22 August 1944
After the armistice of June 1940, the city of Grenoble, located in the unoccupied zone, quickly saw the first signs of what were to become the major resistance movements, Combat and Franc-Tireur.
On 19 and 20 March 1941, Maréchal Pétain paid an official visit to Grenoble and was acclaimed on cours Gambetta, which was renamed in his honour. Source: Musée de la Résistance et de la Déportation de l'Isère.
Soon, in the spring of 1941, the National Front had also grown and underground newspapers such as Les Allobroges appeared. Part of the armistice army began hiding materiel and tonnes of ammunition.
The city's population lost 840 residents who were shot by the Nazi, over 2,000 of its men were killed in combat; the same number of men were missing in action and there were 1,150 deportees, half of whom never came home.August 1941: five men with socialist ideas met at the Café de la Rotonde: Aimé Pupin (owner of the café), Eugène Chavant (former mayor of Saint-Martin d'Hères), Paul Deshières (railway employee), Eugène Féraffiat (auto mechanic) and Léon Martin (former mayor of Grenoble). They sought to reorganise the SFIO into a Resistance organisation. Source: La Résistance en Isère blog.
The University of Grenoble's professors provided support to the Resistance, while several of its services began producing fake ID cards, changing young people subject to the STO (Compulsory Work Service) into students starting in late 1942.
French resistance fighters in the maquis studying a map of the region. Source: Musée de la Résistance et de la Déportation de l'Isère
Motivated by the local Franc-Tireur group, a maquis was also organised at the end of 1942 in the nearby Vercors and, thanks to the flow of young people who refused the STO, this maquis soon became a symbol of the French Resistance.
In November 1942, the city was occupied by the Italians and then, one year later, by the Germans.
A German army platoon marching on boulevard Édouard-Rey in Grenoble, headed toward place Victor-Hugo. Source: Collection of the Musée de la Résistance et de la Déportation de l'Isère
Most of the Resistance's activities focused on training and arming the young people who refused the STO and who little by little joined the rank of the maquis organised in the forests and mountains around Grenoble.
Group of maquisards preparing an action. Source: Grenoble Tourist Office.
Progressively, the Resistance groups went into action, destroying electricity lines and transformers, removing the local STO files, destroying the Fort des Quatre Seigneurs and stealing many stocks of explosives.
At the same time, on 11 November 1943, the anniversary of the armistice of 1918 gave rise to a nearly general strike - despite warnings from the Vichy government - and a demonstration in front of the local collaborationist offices.
Emile Gilioli Memorial.
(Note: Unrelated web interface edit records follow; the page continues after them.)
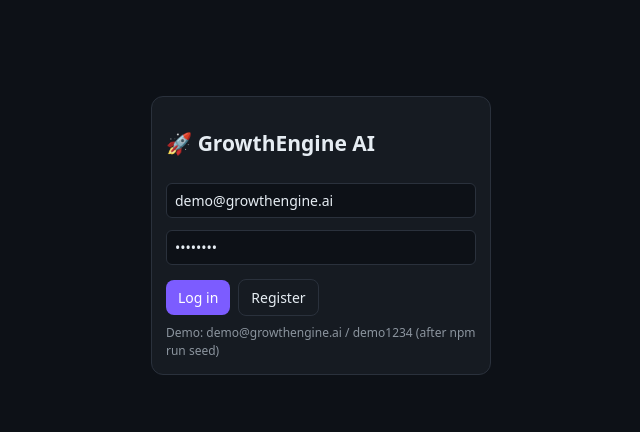
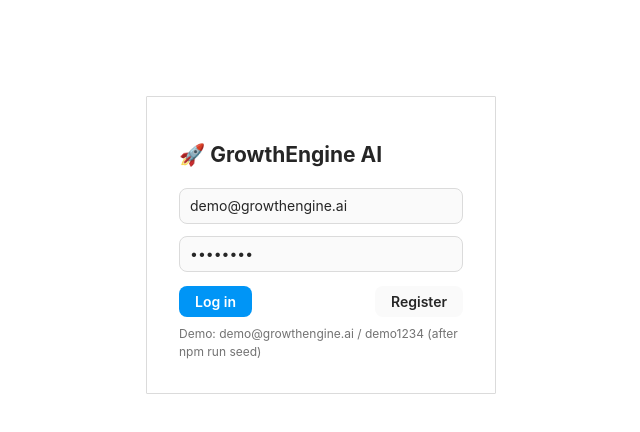
Before and after one commit to MohammadM31/InstagramUsers, a React (Vite) app in the folder web/: page / in a window 1280 px wide. Shown: the top 432 px of the page, without its empty margins (319-959 px from the left). Built offline with nearby package versions, Linux system fonts and the light colour scheme.

Commit message:
Revamp styles for Instagram-like theme

```diff
--- a/web/src/styles.css
+++ b/web/src/styles.css
@@ -1,13 +1,36 @@
-:root{--bg:#0d1117;--card:#161b22;--bd:#2a313c;--tx:#e6edf3;--mu:#8b949e;--ac:#7c5cff;--up:#3fb950;--dn:#f85149}
-*{box-sizing:border-box}body{margin:0;background:var(--bg);color:var(--tx);font:14px/1.5 system-ui,sans-serif}
-header{display:flex;gap:4px;align-items:center;padding:10px 16px;border-bottom:1px solid var(--bd);overflow-x:auto}header b{margin-right:12px}
-header button,.btn{background:var(--ac);color:#fff;border:0;border-radius:8px;padding:7px 12px;cursor:pointer;font:inherit}header button{background:none;color:var(--mu)}header button.on{background:var(--ac);color:#fff}
-.btn.g{background:none;border:1px solid var(--bd);color:var(--tx)}.btn.s{padding:2px 8px;font-size:12px}
-main{max-width:1200px;margin:auto;padding:16px}.grid{display:grid;gap:12px;grid-template-columns:repeat(auto-fit,minmax(300px,1fr))}.kp{grid-template-columns:repeat(auto-fit,minmax(160px,1fr))}.full{grid-column:1/-1}
-.card{background:var(--card);border:1px solid var(--bd);border-radius:12px;padding:14px;min-width:0}.card h3{margin:0 0 8px;font-size:13px;color:var(--mu)}
-.v{font-size:24px;font-weight:700}.up{color:var(--up)}.dn{color:var(--dn)}.mu{color:var(--mu);font-size:12px}.row{display:flex;gap:8px;flex-wrap:wrap;align-items:center;margin:8px 0}
-input,select,textarea{background:var(--bg);color:var(--tx);border:1px solid var(--bd);border-radius:6px;padding:6px 8px;font:inherit;max-width:100%}textarea{width:100%}
-.sc{overflow-x:auto}table{border-collapse:collapse;width:100%;font-size:12px}th,td{padding:5px 8px;border-bottom:1px solid var(--bd);text-align:left;white-space:nowrap}th{cursor:pointer;color:var(--mu)}tr.c{cursor:pointer}tr.c:hover{background:var(--bg)}
-.st{padding:18px;text-align:center;color:var(--mu)}.sk{height:60px;border-radius:8px;background:linear-gradient(90deg,var(--bd),var(--bg),var(--bd));background-size:200%;animation:s 1s infinite}@keyframes s{to{background-position:-200%}}
-.pill{display:inline-block;border:1px solid var(--bd);border-radius:99px;padding:1px 9px;margin:2px;font-size:12px}.hm{display:grid;grid-template-columns:30px repeat(24,1fr);gap:1px;font-size:9px;min-width:560px}.hm b{aspect-ratio:1;border-radius:2px}
-.login{max-width:340px;margin:12vh auto}.login input{width:100%;margin:6px 0}img.gen{width:48%;border-radius:8px}mark{background:#f0883e55;color:inherit}
+/* Instagram look: system font stack, white/black surfaces, hairline borders, #0095f6 blue, gradient accents. Classes kept from the old theme. */
+:root{--bg:#fff;--card:#fff;--soft:#fafafa;--bd:#dbdbdb;--tx:#262626;--mu:#737373;--ac:#0095f6;--up:#00a35c;--dn:#ed4956;
+--grad:linear-gradient(45deg,#f09433,#e6683c 25%,#dc2743 50%,#cc2366 75%,#bc1888);
+--font:-apple-system,BlinkMacSystemFont,"Segoe UI",Roboto,Helvetica,Arial,sans-serif}
+@media(prefers-color-scheme:dark){:root{--bg:#000;--card:#000;--soft:#121212;--bd:#262626;--tx:#f5f5f5;--mu:#a8a8a8}}
+*{box-sizing:border-box}body{margin:0;background:var(--bg);color:var(--tx);font:14px/18px var(--font)}
+.shell{display:flex;min-height:100vh}
+.rail{width:72px;border-right:1px solid var(--bd);display:flex;flex-direction:column;align-items:center;padding:20px 0;gap:8px;position:sticky;top:0;height:100vh;flex:none}
+.logo{width:36px;height:36px;border-radius:50%;background:var(--grad);display:grid;place-items:center;color:#fff;font-weight:700;margin-bottom:16px}
+.ib{width:48px;height:48px;border-radius:12px;display:grid;place-items:center;background:none;border:0;color:var(--tx);cursor:pointer}.ib:hover{background:var(--soft)}
+.drawer{position:fixed;left:72px;top:0;bottom:0;width:260px;background:var(--bg);border-right:1px solid var(--bd);border-radius:0 16px 16px 0;box-shadow:4px 0 24px rgba(0,0,0,.1);padding:24px 12px;transform:translateX(-130%);transition:transform .25s;z-index:20}
+.drawer.open{transform:none}.drawer h2{margin:0 12px 16px;font-size:20px;font-weight:600}
+.drawer button{display:flex;gap:16px;align-items:center;width:100%;padding:12px;border:0;border-radius:8px;background:none;color:var(--tx);font:16px var(--font);cursor:pointer;text-align:left}
+.drawer button:hover{background:var(--soft)}.drawer button.on{font-weight:700}
+.scrim{position:fixed;inset:0;z-index:10}
+main{flex:1;max-width:935px;margin:0 auto;padding:30px 20px 170px;min-width:0}
+.btn{background:var(--ac);color:#fff;border:0;border-radius:8px;padding:7px 16px;cursor:pointer;font:600 14px var(--font)}.btn:hover{opacity:.9}.btn:disabled{opacity:.5}
+.btn.g{background:var(--soft);border:0;color:var(--tx)}.btn.s{padding:3px 10px;font-size:12px}
+.grid{display:grid;gap:12px;grid-template-columns:repeat(auto-fit,minmax(300px,1fr))}.kp{grid-template-columns:repeat(auto-fit,minmax(160px,1fr))}.full{grid-column:1/-1}
+.card{background:var(--card);border:1px solid var(--bd);border-radius:8px;padding:16px;min-width:0}.card h3{margin:0 0 8px;font-size:12px;font-weight:600;color:var(--mu);text-transform:uppercase;letter-spacing:.04em}
+.v{font-size:24px;font-weight:600}.up{color:var(--up)}.dn{color:var(--dn)}.mu{color:var(--mu);font-size:12px}.row{display:flex;gap:8px;flex-wrap:wrap;align-items:center;margin:8px 0;justify-content:space-between}
+input,select,textarea{background:var(--soft);color:var(--tx);border:1px solid var(--bd);border-radius:8px;padding:8px 10px;font:inherit;max-width:100%}textarea{width:100%}
+.sc{overflow-x:auto}table{border-collapse:collapse;width:100%;font-size:12px}th,td{padding:6px 8px;border-bottom:1px solid var(--bd);text-align:left;white-space:nowrap}th{cursor:pointer;color:var(--mu);font-weight:600}tr.c{cursor:pointer}tr.c:hover{background:var(--soft)}
+.st{padding:18px;text-align:center;color:var(--mu)}.sk{height:60px;border-radius:8px;background:linear-gradient(90deg,var(--bd),var(--soft),var(--bd));background-size:200%;animation:s 1s infinite}@keyframes s{to{background-position:-200%}}
+.pill{display:inline-block;background:var(--soft);border:1px solid var(--bd);border-radius:99px;padding:1px 9px;margin:2px;font-size:12px}.hm{display:grid;grid-template-columns:30px repeat(24,1fr);gap:1px;font-size:9px;min-width:560px}.hm b{aspect-ratio:1;border-radius:2px}
+.login{max-width:350px;margin:12vh auto;border:1px solid var(--bd);padding:32px;border-radius:1px}.login input{width:100%;margin:6px 0}img.gen{width:48%;border-radius:8px}mark{background:#f0943355;color:inherit}
+.ring{width:84px;height:84px;border-radius:50%;padding:3px;background:var(--grad);display:grid;place-items:center;margin:0 auto 8px}
+.ring i{width:100%;height:100%;border-radius:50%;background:var(--bg);display:grid;place-items:center;font:700 22px var(--font);font-style:normal}
+.bar{height:8px;border-radius:4px;background:var(--soft);overflow:hidden;margin:4px 0 12px}.bar>div{height:100%;background:var(--grad)}
+.tag{display:block;font-size:12px;color:var(--mu);margin-bottom:6px;text-transform:uppercase;letter-spacing:.04em}
+.composer{position:fixed;bottom:24px;left:calc(50% + 36px);transform:translateX(-50%);width:min(560px,calc(100vw - 120px));z-index:5}
+.result{margin-bottom:10px;box-shadow:0 4px 24px rgba(0,0,0,.14);animation:pop .2s}@keyframes pop{from{opacity:0;transform:translateY(8px)}}
+.result img{width:100%;border-radius:8px;display:block}.result p{margin:6px 0}
+.composer form{display:flex;align-items:center;background:var(--soft);border:1px solid var(--bd);border-radius:22px;padding:0 6px 0 16px;height:44px}
+.composer input{flex:1;border:0;background:none;outline:none;padding:0}.composer form button{background:none;border:0;color:var(--ac);font-weight:600;cursor:pointer;padding:8px 12px}.composer form button:disabled{opacity:.4}
+@media(max-width:700px){.composer{left:50%;width:calc(100vw - 96px)}}
```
Homage to the 398 Grenoble residents deported by the Germans during the demonstration on 11 November 1943. Source: La Résistance en Isère blog.
As a reprisal to this action, 395 patriots were deported. In reaction to this, the Francs-Tireurs blew up the Polygone artillery park on 13 November and suffered harsh repression that has lived on in people's memory as ”Grenoble's Saint Bartholomew's Day Massacre”.
Commemorative monument to Grenoble's Saint Bartholomew's Day Massacre in November 1943, on rue Jules Horowitz in Grenoble: ”To Doctor Gaston Valois”. Source: Licence Creative Commons
But on 2 December 1943, the Bonne barracks, used by the Germans as their new arsenal, were also blown up, while industrial and rail sabotages were on the rise.
Bonne barracks, blown up in a terrible explosion. Source: Isère Departmental Council.
The Normandy landing led to the high point in direct action by the resistance fighters in the Grenoble region, with many helping hands working to make things more difficult for the German troops, blocking the roads around the city. The landing in Provence on 15 August 1944 forced the Germans to abandon the city on 21 August, not without first massacring many prisoners at the Polygone, victims of the Gestapo.
FFI à Grenoble. Source : Chancellerie de l'Ordre de la Libération
On 22 August 1944, Grenoble was liberated by the FFI and General de Lattre de Tassigny's army.
On 5 November 1944, General de Gaulle presented the City and seven of its residents with the Cross of the Order of Liberation.
As mayor of Grenoble, Frédéric Lafleur received the Cross of the Liberation from General de Gaulle and in the name of the city, 5 November 1944, on place Pasteur. Source: Musée de la Résistance et de la déportation de l'Isère.
The city's population lost 840 residents who were shot by the Nazi, over 2,000 of its men were killed in combat; the same number of men were missing in action and there were 1,150 deportees, half of whom never came home.